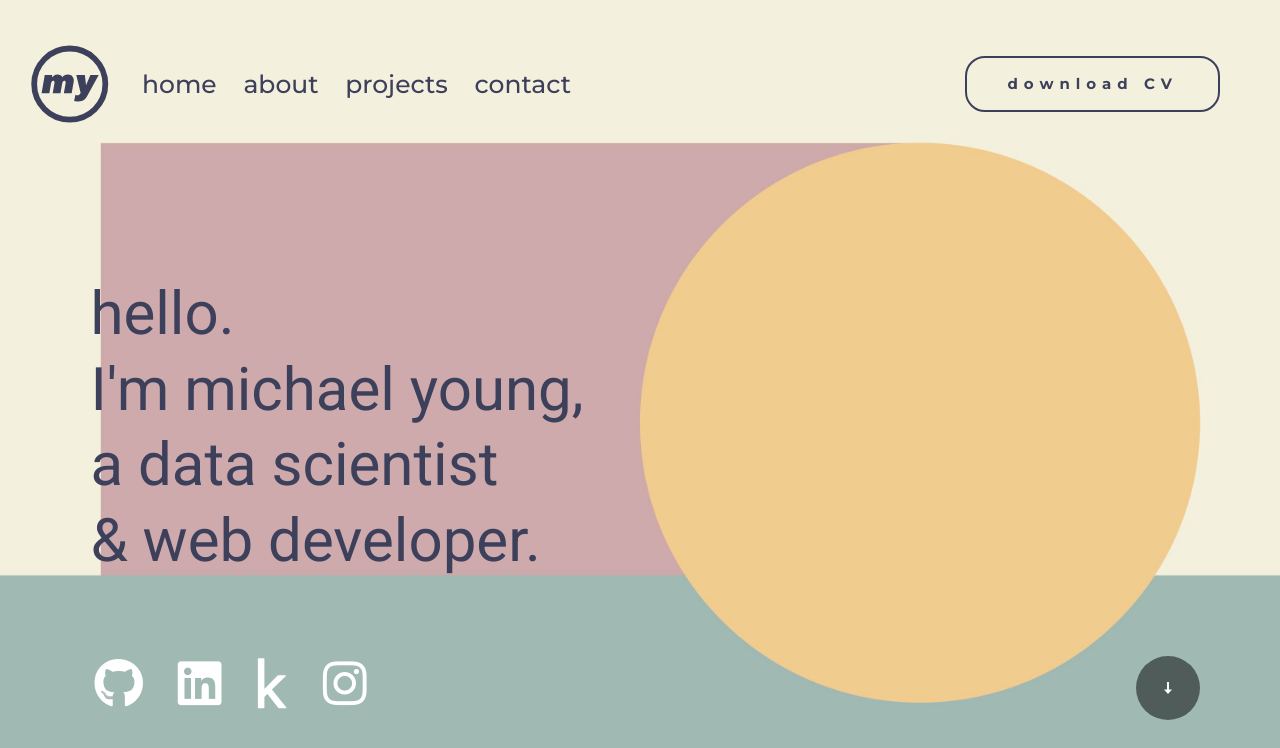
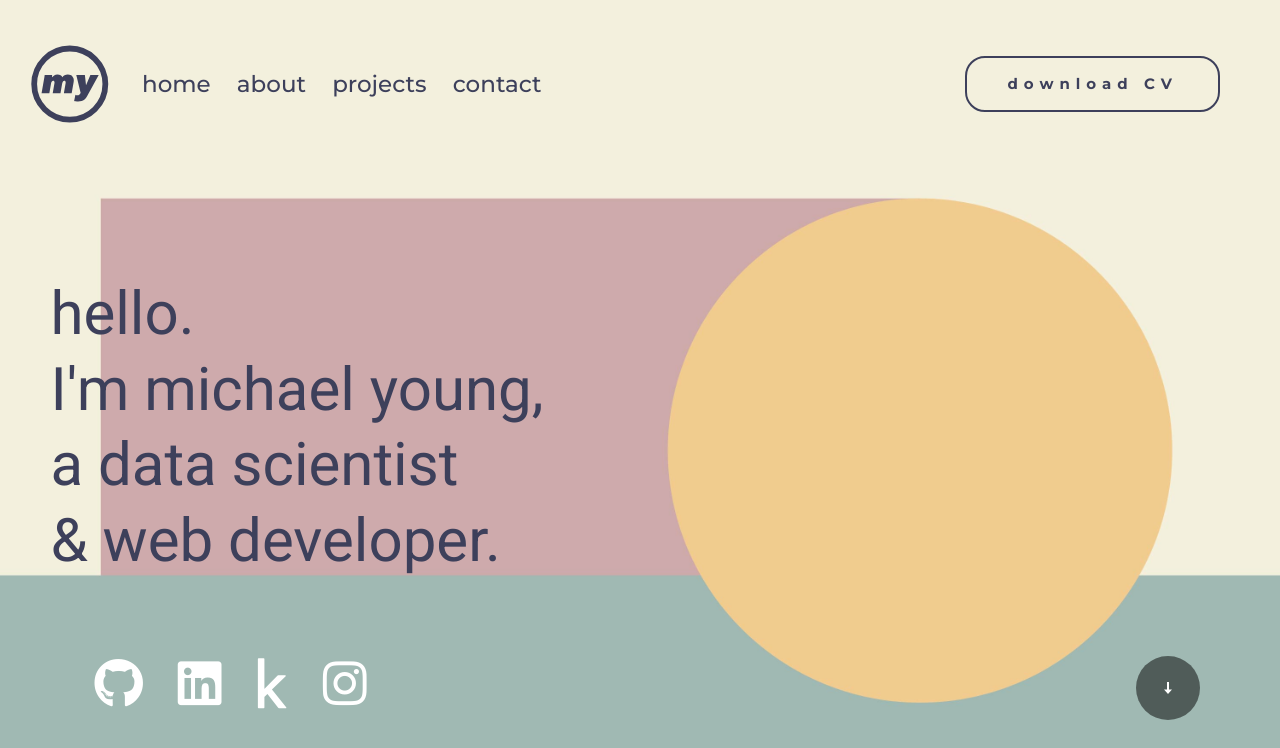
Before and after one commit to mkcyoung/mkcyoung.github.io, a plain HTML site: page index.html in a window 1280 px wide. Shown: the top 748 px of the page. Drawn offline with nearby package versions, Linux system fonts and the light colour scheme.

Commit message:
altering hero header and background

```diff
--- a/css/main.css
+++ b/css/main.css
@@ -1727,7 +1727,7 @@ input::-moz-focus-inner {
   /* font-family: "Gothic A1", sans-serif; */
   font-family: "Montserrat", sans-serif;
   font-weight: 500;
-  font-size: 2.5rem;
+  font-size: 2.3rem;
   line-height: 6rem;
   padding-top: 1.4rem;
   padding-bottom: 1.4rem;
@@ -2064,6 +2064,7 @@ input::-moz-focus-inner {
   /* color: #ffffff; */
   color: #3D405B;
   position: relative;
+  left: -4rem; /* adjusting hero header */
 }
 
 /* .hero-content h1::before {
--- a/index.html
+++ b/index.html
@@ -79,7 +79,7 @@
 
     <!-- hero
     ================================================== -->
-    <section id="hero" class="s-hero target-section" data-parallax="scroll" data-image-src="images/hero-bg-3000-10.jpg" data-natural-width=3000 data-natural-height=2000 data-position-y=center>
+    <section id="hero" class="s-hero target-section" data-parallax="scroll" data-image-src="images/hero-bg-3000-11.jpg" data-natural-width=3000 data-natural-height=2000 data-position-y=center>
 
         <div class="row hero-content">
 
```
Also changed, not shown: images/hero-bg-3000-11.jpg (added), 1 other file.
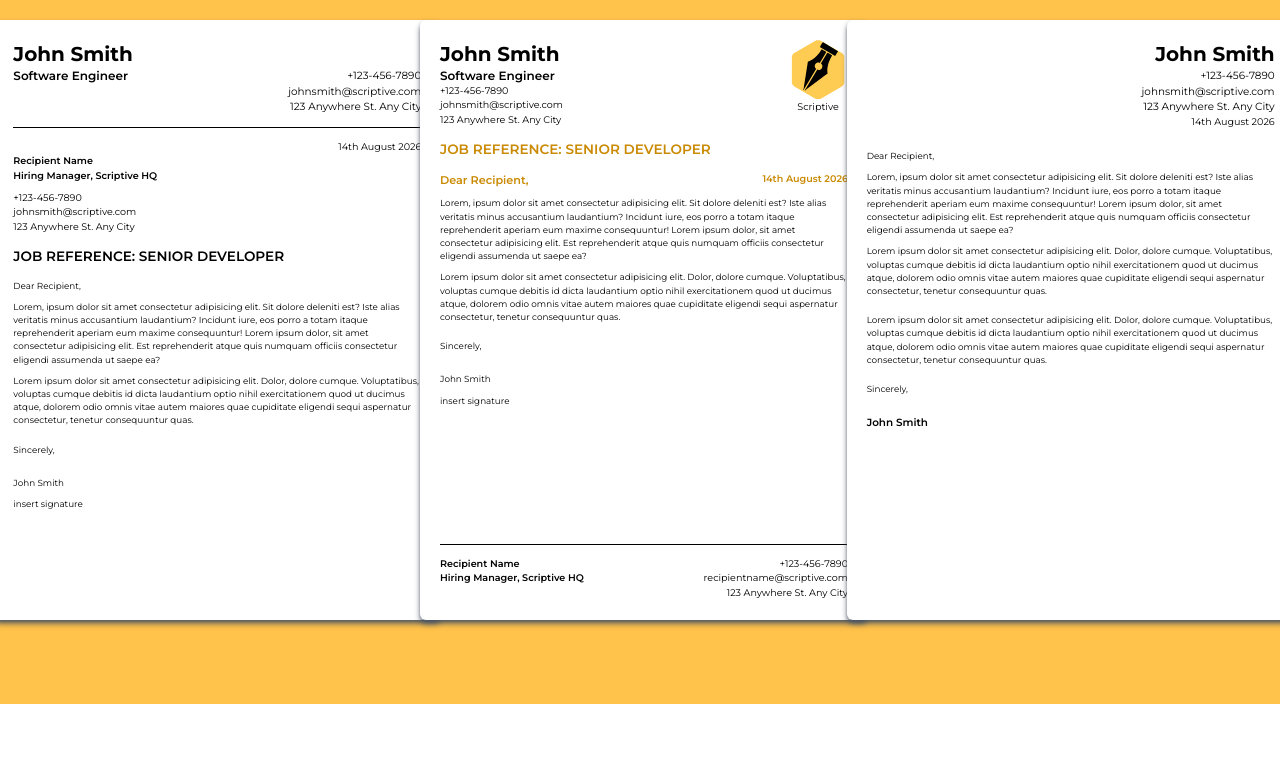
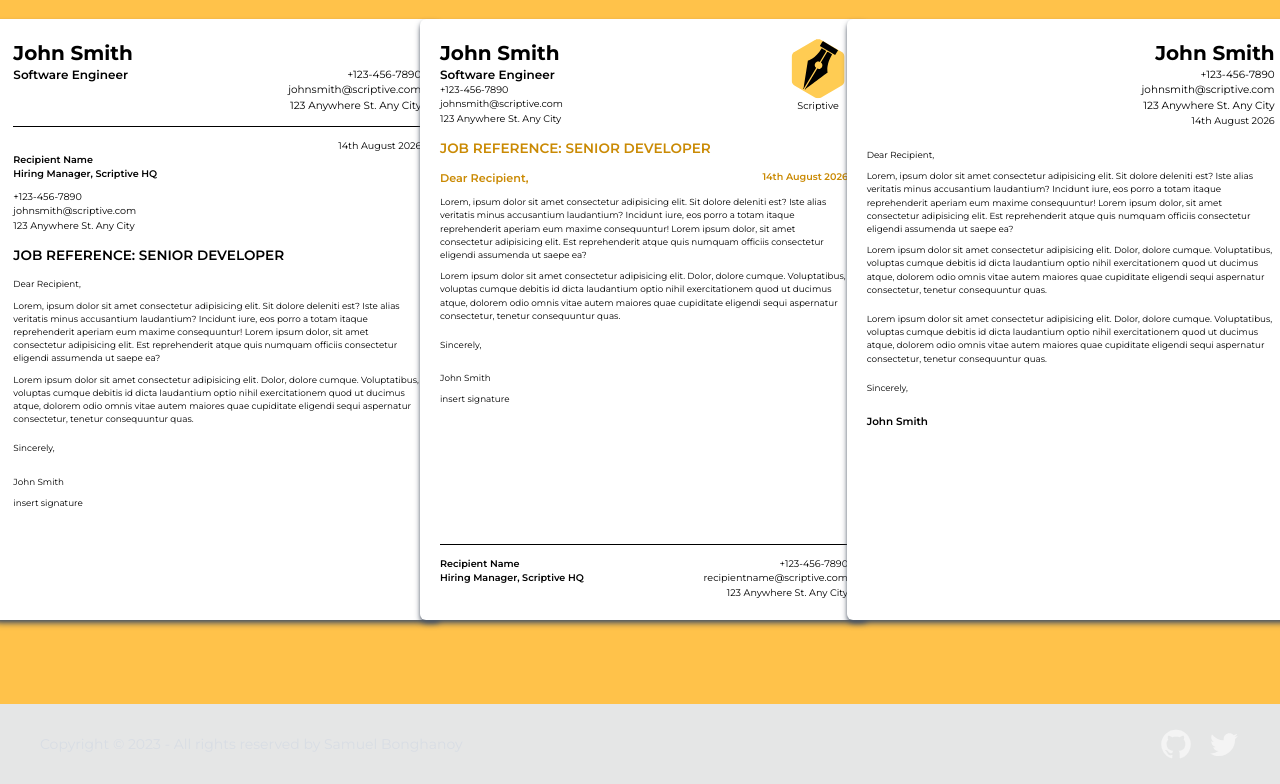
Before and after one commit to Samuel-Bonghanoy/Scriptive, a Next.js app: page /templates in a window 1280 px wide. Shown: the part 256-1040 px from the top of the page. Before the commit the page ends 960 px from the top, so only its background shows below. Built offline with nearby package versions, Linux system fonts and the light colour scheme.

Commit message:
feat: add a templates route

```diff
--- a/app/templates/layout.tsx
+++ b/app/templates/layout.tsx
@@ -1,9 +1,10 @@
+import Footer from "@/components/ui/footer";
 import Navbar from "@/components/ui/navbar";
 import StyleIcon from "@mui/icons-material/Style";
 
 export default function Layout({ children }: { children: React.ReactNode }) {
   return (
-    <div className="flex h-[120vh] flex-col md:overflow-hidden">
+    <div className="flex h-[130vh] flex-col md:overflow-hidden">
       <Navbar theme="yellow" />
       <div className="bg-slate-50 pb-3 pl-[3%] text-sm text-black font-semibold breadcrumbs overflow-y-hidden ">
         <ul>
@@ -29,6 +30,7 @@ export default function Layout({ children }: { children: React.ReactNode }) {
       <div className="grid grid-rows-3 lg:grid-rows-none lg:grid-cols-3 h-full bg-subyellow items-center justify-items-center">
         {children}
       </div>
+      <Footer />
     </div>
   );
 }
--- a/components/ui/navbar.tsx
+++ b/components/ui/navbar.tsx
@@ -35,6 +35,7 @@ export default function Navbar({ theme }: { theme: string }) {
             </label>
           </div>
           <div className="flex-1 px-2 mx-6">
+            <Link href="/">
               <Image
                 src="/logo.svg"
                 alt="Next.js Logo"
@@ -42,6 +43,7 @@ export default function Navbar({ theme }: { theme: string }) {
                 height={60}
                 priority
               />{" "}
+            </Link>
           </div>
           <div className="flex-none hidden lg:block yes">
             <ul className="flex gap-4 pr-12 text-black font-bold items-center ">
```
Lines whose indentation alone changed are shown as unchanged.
++++++++++
Search the data above for the string "parallax" and report each line that holds it.

-    <section id="hero" class="s-hero target-section" data-parallax="scroll" data-image-src="images/hero-bg-3000-10.jpg" data-natural-width=3000 data-natural-height=2000 data-position-y=center>
+    <section id="hero" class="s-hero target-section" data-parallax="scroll" data-image-src="images/hero-bg-3000-11.jpg" data-natural-width=3000 data-natural-height=2000 data-position-y=center>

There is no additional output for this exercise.